* _Exercise_: Print the records again, character for character.

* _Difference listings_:

*** Begin section ***

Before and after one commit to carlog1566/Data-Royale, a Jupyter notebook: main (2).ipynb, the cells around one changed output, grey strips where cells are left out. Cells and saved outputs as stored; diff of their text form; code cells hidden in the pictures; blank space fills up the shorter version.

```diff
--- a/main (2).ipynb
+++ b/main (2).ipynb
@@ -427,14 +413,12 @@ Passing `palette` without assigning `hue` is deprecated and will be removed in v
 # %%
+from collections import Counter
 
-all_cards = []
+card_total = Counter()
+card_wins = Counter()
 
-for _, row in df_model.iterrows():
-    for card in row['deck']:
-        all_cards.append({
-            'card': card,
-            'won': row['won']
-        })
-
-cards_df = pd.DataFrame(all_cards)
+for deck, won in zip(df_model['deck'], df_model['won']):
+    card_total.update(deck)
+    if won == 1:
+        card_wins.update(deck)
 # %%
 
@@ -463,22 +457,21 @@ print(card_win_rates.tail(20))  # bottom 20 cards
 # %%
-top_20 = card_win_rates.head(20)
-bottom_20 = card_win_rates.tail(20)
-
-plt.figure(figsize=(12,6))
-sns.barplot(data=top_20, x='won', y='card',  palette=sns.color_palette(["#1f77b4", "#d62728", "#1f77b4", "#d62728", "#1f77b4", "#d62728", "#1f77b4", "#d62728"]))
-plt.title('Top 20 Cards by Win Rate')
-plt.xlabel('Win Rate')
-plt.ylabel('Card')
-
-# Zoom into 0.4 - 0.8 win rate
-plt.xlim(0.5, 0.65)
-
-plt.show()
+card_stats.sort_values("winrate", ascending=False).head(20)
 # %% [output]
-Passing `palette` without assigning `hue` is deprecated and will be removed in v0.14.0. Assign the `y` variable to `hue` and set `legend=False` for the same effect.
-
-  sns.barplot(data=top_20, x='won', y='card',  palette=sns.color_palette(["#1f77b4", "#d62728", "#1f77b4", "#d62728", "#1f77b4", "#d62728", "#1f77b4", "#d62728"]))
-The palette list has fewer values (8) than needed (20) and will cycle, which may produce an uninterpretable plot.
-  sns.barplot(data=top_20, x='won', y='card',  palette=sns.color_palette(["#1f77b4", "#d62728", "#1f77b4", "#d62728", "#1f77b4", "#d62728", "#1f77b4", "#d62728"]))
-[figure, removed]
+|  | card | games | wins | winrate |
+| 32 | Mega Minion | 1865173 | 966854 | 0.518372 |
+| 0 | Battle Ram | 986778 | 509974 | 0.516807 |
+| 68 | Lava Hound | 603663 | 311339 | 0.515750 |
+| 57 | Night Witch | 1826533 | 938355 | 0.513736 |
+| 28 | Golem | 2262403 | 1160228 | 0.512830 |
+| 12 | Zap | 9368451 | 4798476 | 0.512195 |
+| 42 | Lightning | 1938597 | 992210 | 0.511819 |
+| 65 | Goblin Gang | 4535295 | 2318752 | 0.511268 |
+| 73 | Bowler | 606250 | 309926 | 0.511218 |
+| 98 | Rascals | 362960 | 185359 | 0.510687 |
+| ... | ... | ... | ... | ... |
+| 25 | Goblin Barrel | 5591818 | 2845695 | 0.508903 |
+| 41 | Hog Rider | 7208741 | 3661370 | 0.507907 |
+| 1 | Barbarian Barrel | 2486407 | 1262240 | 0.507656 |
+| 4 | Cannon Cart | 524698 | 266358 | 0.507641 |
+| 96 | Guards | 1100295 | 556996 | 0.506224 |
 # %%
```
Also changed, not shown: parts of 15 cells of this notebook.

*** End section ***

* _Finished exercise_:
Before and after one commit to carlog1566/Data-Royale, a Jupyter notebook: main (2).ipynb, the cells around one changed output, grey strips where cells are left out. Cells and saved outputs as stored; diff of their text form; code cells hidden in the pictures; blank space fills up the shorter version.

```diff
--- a/main (2).ipynb
+++ b/main (2).ipynb
@@ -427,14 +413,12 @@ Passing `palette` without assigning `hue` is deprecated and will be removed in v
 # %%
+from collections import Counter
 
-all_cards = []
+card_total = Counter()
+card_wins = Counter()
 
-for _, row in df_model.iterrows():
-    for card in row['deck']:
-        all_cards.append({
-            'card': card,
-            'won': row['won']
-        })
-
-cards_df = pd.DataFrame(all_cards)
+for deck, won in zip(df_model['deck'], df_model['won']):
+    card_total.update(deck)
+    if won == 1:
+        card_wins.update(deck)
 # %%
 
@@ -463,22 +457,21 @@ print(card_win_rates.tail(20))  # bottom 20 cards
 # %%
-top_20 = card_win_rates.head(20)
-bottom_20 = card_win_rates.tail(20)
-
-plt.figure(figsize=(12,6))
-sns.barplot(data=top_20, x='won', y='card',  palette=sns.color_palette(["#1f77b4", "#d62728", "#1f77b4", "#d62728", "#1f77b4", "#d62728", "#1f77b4", "#d62728"]))
-plt.title('Top 20 Cards by Win Rate')
-plt.xlabel('Win Rate')
-plt.ylabel('Card')
-
-# Zoom into 0.4 - 0.8 win rate
-plt.xlim(0.5, 0.65)
-
-plt.show()
+card_stats.sort_values("winrate", ascending=False).head(20)
 # %% [output]
-Passing `palette` without assigning `hue` is deprecated and will be removed in v0.14.0. Assign the `y` variable to `hue` and set `legend=False` for the same effect.
-
-  sns.barplot(data=top_20, x='won', y='card',  palette=sns.color_palette(["#1f77b4", "#d62728", "#1f77b4", "#d62728", "#1f77b4", "#d62728", "#1f77b4", "#d62728"]))
-The palette list has fewer values (8) than needed (20) and will cycle, which may produce an uninterpretable plot.
-  sns.barplot(data=top_20, x='won', y='card',  palette=sns.color_palette(["#1f77b4", "#d62728", "#1f77b4", "#d62728", "#1f77b4", "#d62728", "#1f77b4", "#d62728"]))
-[figure, removed]
+|  | card | games | wins | winrate |
+| 32 | Mega Minion | 1865173 | 966854 | 0.518372 |
+| 0 | Battle Ram | 986778 | 509974 | 0.516807 |
+| 68 | Lava Hound | 603663 | 311339 | 0.515750 |
+| 57 | Night Witch | 1826533 | 938355 | 0.513736 |
+| 28 | Golem | 2262403 | 1160228 | 0.512830 |
+| 12 | Zap | 9368451 | 4798476 | 0.512195 |
+| 42 | Lightning | 1938597 | 992210 | 0.511819 |
+| 65 | Goblin Gang | 4535295 | 2318752 | 0.511268 |
+| 73 | Bowler | 606250 | 309926 | 0.511218 |
+| 98 | Rascals | 362960 | 185359 | 0.510687 |
+| ... | ... | ... | ... | ... |
+| 25 | Goblin Barrel | 5591818 | 2845695 | 0.508903 |
+| 41 | Hog Rider | 7208741 | 3661370 | 0.507907 |
+| 1 | Barbarian Barrel | 2486407 | 1262240 | 0.507656 |
+| 4 | Cannon Cart | 524698 | 266358 | 0.507641 |
+| 96 | Guards | 1100295 | 556996 | 0.506224 |
 # %%
```
Also changed, not shown: parts of 15 cells of this notebook.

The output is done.